To showcase the country’s industrial prowess, the US used 6 pounds of aluminum to make the Washington Monument’s capstone. Aluminum became a buzzword at royal and government meetings.
Charles Dickens was the editor of a weekly magazine called Household Words, in which he described aluminum as “What do you think of metal as white as silver, as unalterable as gold, as easily melted as copper, as tough as iron, which is malleable, ductile, and with the singular quality of being lighter than glass?” Thus, extracting the elusive metal from its combined to its metallic form became equivalent to finding the mythical city of El Dorado.
Beginning of the Aluminum Revolution

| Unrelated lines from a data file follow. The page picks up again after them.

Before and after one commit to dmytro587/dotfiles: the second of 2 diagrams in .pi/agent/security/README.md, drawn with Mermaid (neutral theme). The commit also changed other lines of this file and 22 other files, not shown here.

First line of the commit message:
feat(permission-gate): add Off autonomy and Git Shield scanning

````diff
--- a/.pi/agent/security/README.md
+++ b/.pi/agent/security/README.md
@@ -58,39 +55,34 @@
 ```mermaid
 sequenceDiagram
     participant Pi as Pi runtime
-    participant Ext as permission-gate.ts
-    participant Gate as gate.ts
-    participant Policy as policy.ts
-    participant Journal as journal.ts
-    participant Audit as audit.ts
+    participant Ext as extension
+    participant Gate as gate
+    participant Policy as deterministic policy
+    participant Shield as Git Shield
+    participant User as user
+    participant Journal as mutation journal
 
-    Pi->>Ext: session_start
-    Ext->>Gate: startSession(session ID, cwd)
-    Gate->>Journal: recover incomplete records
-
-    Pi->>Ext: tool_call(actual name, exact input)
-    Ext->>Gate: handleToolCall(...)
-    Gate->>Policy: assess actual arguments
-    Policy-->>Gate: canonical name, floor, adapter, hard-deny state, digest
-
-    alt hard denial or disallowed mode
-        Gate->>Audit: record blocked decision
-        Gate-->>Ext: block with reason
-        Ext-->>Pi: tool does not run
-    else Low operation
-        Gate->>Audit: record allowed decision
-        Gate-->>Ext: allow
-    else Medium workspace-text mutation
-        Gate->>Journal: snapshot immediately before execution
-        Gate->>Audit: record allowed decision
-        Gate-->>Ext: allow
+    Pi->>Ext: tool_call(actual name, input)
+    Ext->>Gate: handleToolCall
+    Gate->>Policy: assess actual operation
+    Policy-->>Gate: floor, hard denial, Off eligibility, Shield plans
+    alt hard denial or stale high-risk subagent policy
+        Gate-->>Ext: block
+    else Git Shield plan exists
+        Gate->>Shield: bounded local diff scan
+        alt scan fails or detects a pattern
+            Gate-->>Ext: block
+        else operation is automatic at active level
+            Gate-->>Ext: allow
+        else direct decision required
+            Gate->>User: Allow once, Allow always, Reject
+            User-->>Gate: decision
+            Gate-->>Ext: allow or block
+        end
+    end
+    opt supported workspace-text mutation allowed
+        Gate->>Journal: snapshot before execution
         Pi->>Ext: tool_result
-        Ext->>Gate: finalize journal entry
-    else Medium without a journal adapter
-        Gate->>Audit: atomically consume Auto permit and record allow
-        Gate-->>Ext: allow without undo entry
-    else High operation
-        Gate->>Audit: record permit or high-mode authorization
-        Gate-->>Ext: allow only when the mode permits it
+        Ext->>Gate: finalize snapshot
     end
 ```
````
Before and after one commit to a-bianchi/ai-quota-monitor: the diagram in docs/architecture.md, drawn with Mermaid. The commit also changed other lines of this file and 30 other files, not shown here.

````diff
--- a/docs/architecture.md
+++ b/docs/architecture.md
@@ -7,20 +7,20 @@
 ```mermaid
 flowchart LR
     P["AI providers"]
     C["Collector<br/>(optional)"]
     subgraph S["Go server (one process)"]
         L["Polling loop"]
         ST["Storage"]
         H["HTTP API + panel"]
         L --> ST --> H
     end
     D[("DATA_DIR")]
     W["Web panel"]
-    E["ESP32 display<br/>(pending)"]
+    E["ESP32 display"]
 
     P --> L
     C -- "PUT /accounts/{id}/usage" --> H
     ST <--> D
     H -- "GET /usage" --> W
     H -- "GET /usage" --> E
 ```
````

Aluminum ruled as the most expensive metal for almost 60 years, but was dethroned when the “aluminum twins” Charles M. Hall and Paul Héroult came into the picture. Charles Hall became determined to find a way of extracting pure aluminum after his professor Professor Frank F. Jewett spoke about Friedrich Wöhler’s work and showed them a piece of aluminum at their university reunion. Hall started working from the laboratory he had set up on the third floor, but soon his work set it on fire.
Thus, he moved to his father’s woodshed. With the help of his sister Julia, who was also a chemist, he experimented with electrolytes to dissolve the aluminum salts. He then zapped the solution with electricity from handmade batteries (because there was no grid power supply). Finally, in February 1886 he settled on cryolite (sodium aluminum fluoride) and developed a method for the extraction of pure aluminum from its compounds.
Completely oblivious of Hall’s work, a French innovative engineer named Paul Héroult was working out of his family’s tannery in search of pure aluminum. Héroult’s interest in aluminum extraction was sparked by his chemistry professor Henry Louis Le Chatelier, whose father was a close associate of Henri Sainte-Claire Deville. With the help of his friends, he developed a method of extracting pure aluminum from its ore using cryolite and electrolysis.
In April 1886, he had enough evidence to file for a patent in both France and the USA. The similarity in their work was discovered when Hall filed for a patent in July 1886 and was informed that Héroult had already applied for it. After long litigation, Hall got his patent in America, and the process was named the “Halls- Héroult ” process.
Many companies got a license for using their patents and started bulk production of aluminum. This drastically lowered the price of the metal. Both of the inventors made a lot of money from their inventions, and also made way for the aluminum revolution.
Another man who was also responsible for making aluminum a household name is Karl Josef Bayer. He developed a cost-effective method of extracting pure alumina from Bauxite ore. The extraction of this metal became much more cost- and energy-efficient by combining Bayer’s and the Halls- Héroult process.
Aluminum and its alloys have completely revolutionized the world in which we live. It is everywhere, from cooking utensils to pyrotechnic powders to the heat sinks of your CPU. Due to its lightweight, non-corrosive nature and excellent mechanical properties, it has made air and space travel a reality. So, if the next person beside you on a plane says that they’re scared of flying in a tin can, just provide some comfort by reminding them that it is actually an aluminum can… that should make them feel better!
- Science History Institute
- A Brief History of Aluminum and Its Alloys
- Periodic Tales: A Cultural History of the Elements, from Arsenic to Zinc Paperback – 28 February 2012 by Hugh Aldersey-Williams
- Production of Aluminum: The Hall-Héroult Process
- Revues et ouvrages en sciences humaines et sociales
- Essential Readings in Light Metals Journal
- Antimony, Gold, and Jupiter's Wolf: How the elements were named Hardcover – Illustrated, 28 November 2019 by Peter Wothers